Many of my friends have children, but almost an equal number have no interest in them. I support all of my friends in their choices, so if you don’t want to hear another story about my kids, this is your warning. Kid shit ahoy!
Background for this story: Tiny Titan had found a nickel and a red car fuse somewhere in the house earlier. Example of the fuse below (I hope we all know what a U.S. nickel looks like). I told him to put the nickel and the fuse in his pocket, but of course…
Tuesday afternoon, Tiny Titan looks up from his toys and says, “I’m going to Target. I’m gonna get my shoes.”
This surprised me for lots of reasons, but probably the biggest reason is that he’s four. How was he going to get to Target?
Fast forward, and I’m now at Target.
Fast forward again, and we’re finishing up and heading toward check out. Then I hear,
“MOMMY! I DROPPED MY RED THING!”
Fuuuuuuuuuuuuuuuuuuck. I didn’t say it aloud, but I wanted to. I wanted to scream at him for not putting it in his pocket like I had told him to. I wanted to swear and curse at the person who left fuses lying around my house. I wanted to rip the Little House on the Prairie dresses off their hangars and tell Target how ugly some of their stuff is.
Instead of doing all the things I wanted to do, I said, “Oh, no, but I told you to put it in your pocket. How did you lose it?”
Through 4-year-old tears, he tells me how it was in his hand and how he was holding it but then he dropped it and he has to have it because it’s his red thing and if he doesn’t have it, he’s going to be so saaaaaaaaaad and he’s already sad because he doesn’t have his red thing.
I wanted to tell him too bad, so sad and leave the store. It would have been easy enough, and no one would have blamed me.
I could have done what I wanted to do, but for some reason, I didn’t. I remembered every time I had told an adult an important-to-me thing and they dismissed it. I remembered how much it hurt my little kid ego and how dumb I felt. I remembered how I stopped telling people about things that I thought were cool, interesting, or important to me.
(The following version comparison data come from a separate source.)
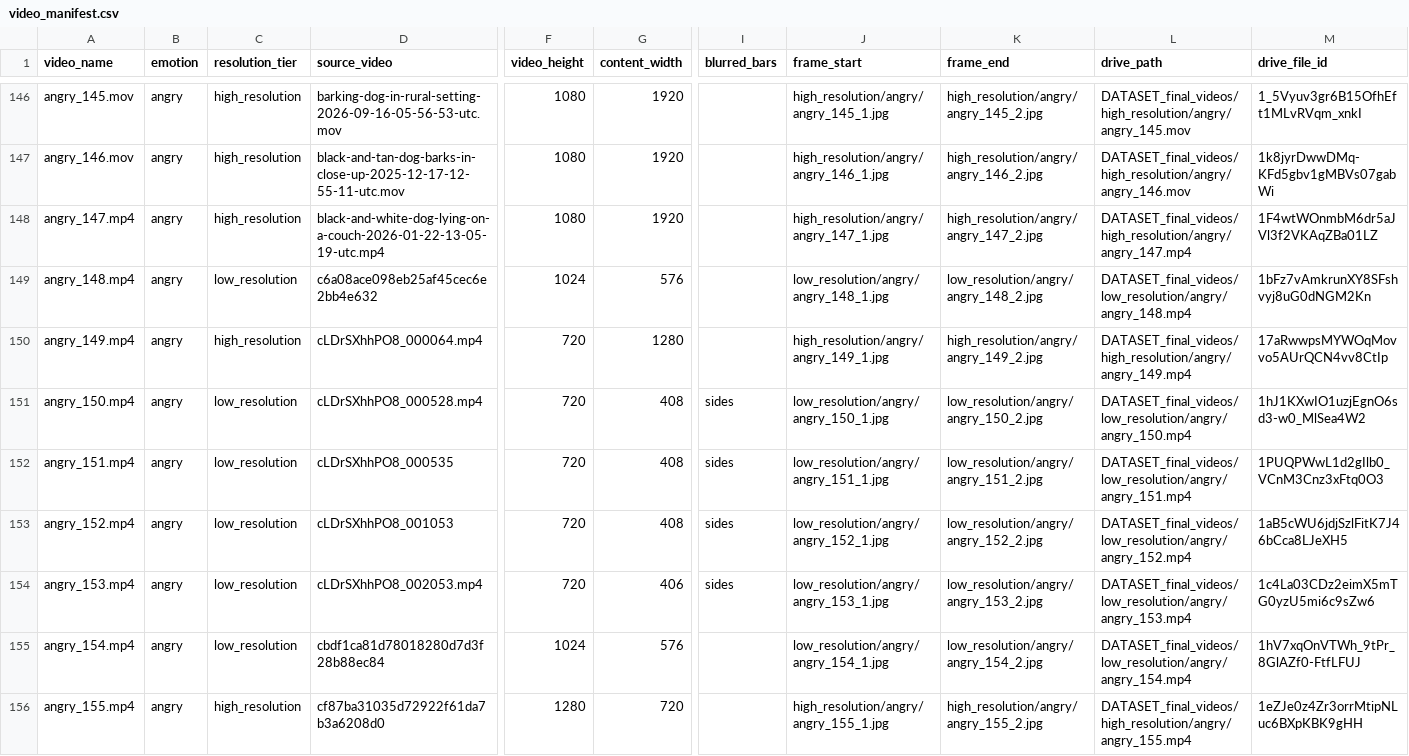
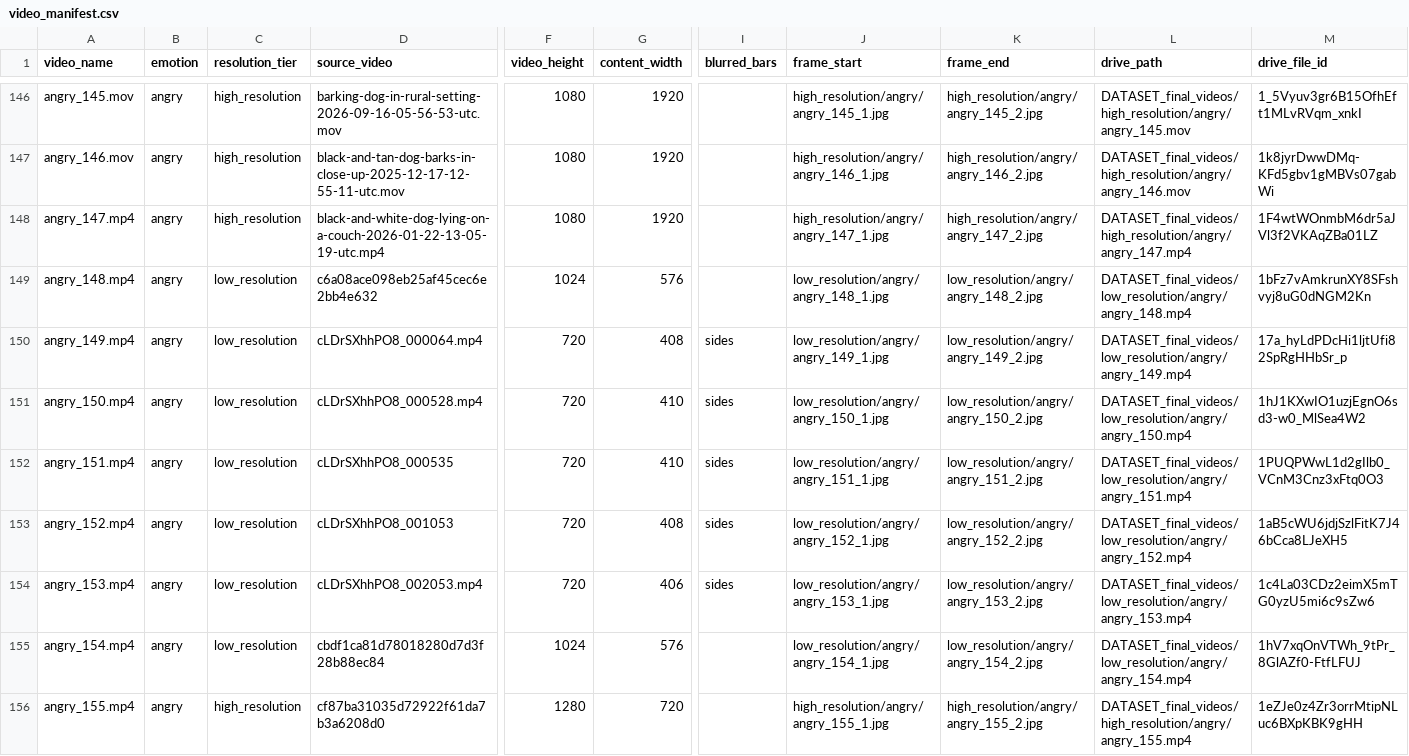
Before and after one commit to eternaki/group-project, a CSV file: data/dataset_final/release_final_v3/video_manifest.csv, drawn as a sheet; only a part is shown, gaps mark what is left out; the diff covers the shown part only; the diff names each change by its address in the sheet, - before the commit and + after, or states it on an @@ line.

```diff
--- a/data/dataset_final/release_final_v3/video_manifest.csv
+++ b/data/dataset_final/release_final_v3/video_manifest.csv
-C150 (resolution_tier): high_resolution
+C150 (resolution_tier): low_resolution
-G150 (content_width): 1280
+G150 (content_width): 408
-I150 (blurred_bars): (empty)
+I150 (blurred_bars): sides
-J150 (frame_start): high_resolution/angry/angry_149_1.jpg
+J150 (frame_start): low_resolution/angry/angry_149_1.jpg
-K150 (frame_end): high_resolution/angry/angry_149_2.jpg
+K150 (frame_end): low_resolution/angry/angry_149_2.jpg
-L150 (drive_path): DATASET_final_videos/high_resolution/angry/angry_149.mp4
+L150 (drive_path): DATASET_final_videos/low_resolution/angry/angry_149.mp4
-M150 (drive_file_id): 17aRwwpsMYWOqMovvo5AUrQCN4vv8CtIp
+M150 (drive_file_id): 17a_hyLdPDcHi1ljtUfi82SpRgHHbSr_p
-G151:G152 (content_width): 408
+G151:G152 (content_width): 410
```
Also changed, not shown: 108 edited cells elsewhere in this file, data/dataset_final/release_final_v3/frames.csv, 10 other files.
I decided I didn’t want to be that mom. I didn’t want to be the mom who told her kid that the thing they cared about most in the world at that moment was dumb and didn’t matter. I didn’t want to dismiss something when we didn’t have anything else to do, so why not? Why not retrace our steps looking for a red fuse in the aisles? What could it hurt?
After looking at the example of the aisles of Target, I realize that I was gambling my sanity, but every parent/caretaker of a child has to tell their kid NO more often than we want to. Dammit, I didn’t have to this time.
So we looked for a car fuse in Target. We went up and down every aisle we had already been through with our eyes on the ground. I had to remind him more than once, “Are you looking?”, but he’s almost 4. That kind of thing comes with the attention span.
We didn’t find it, but that didn’t matter by the time we were done. We tried. That’s what was important.
We did find a dime though.
That was cool.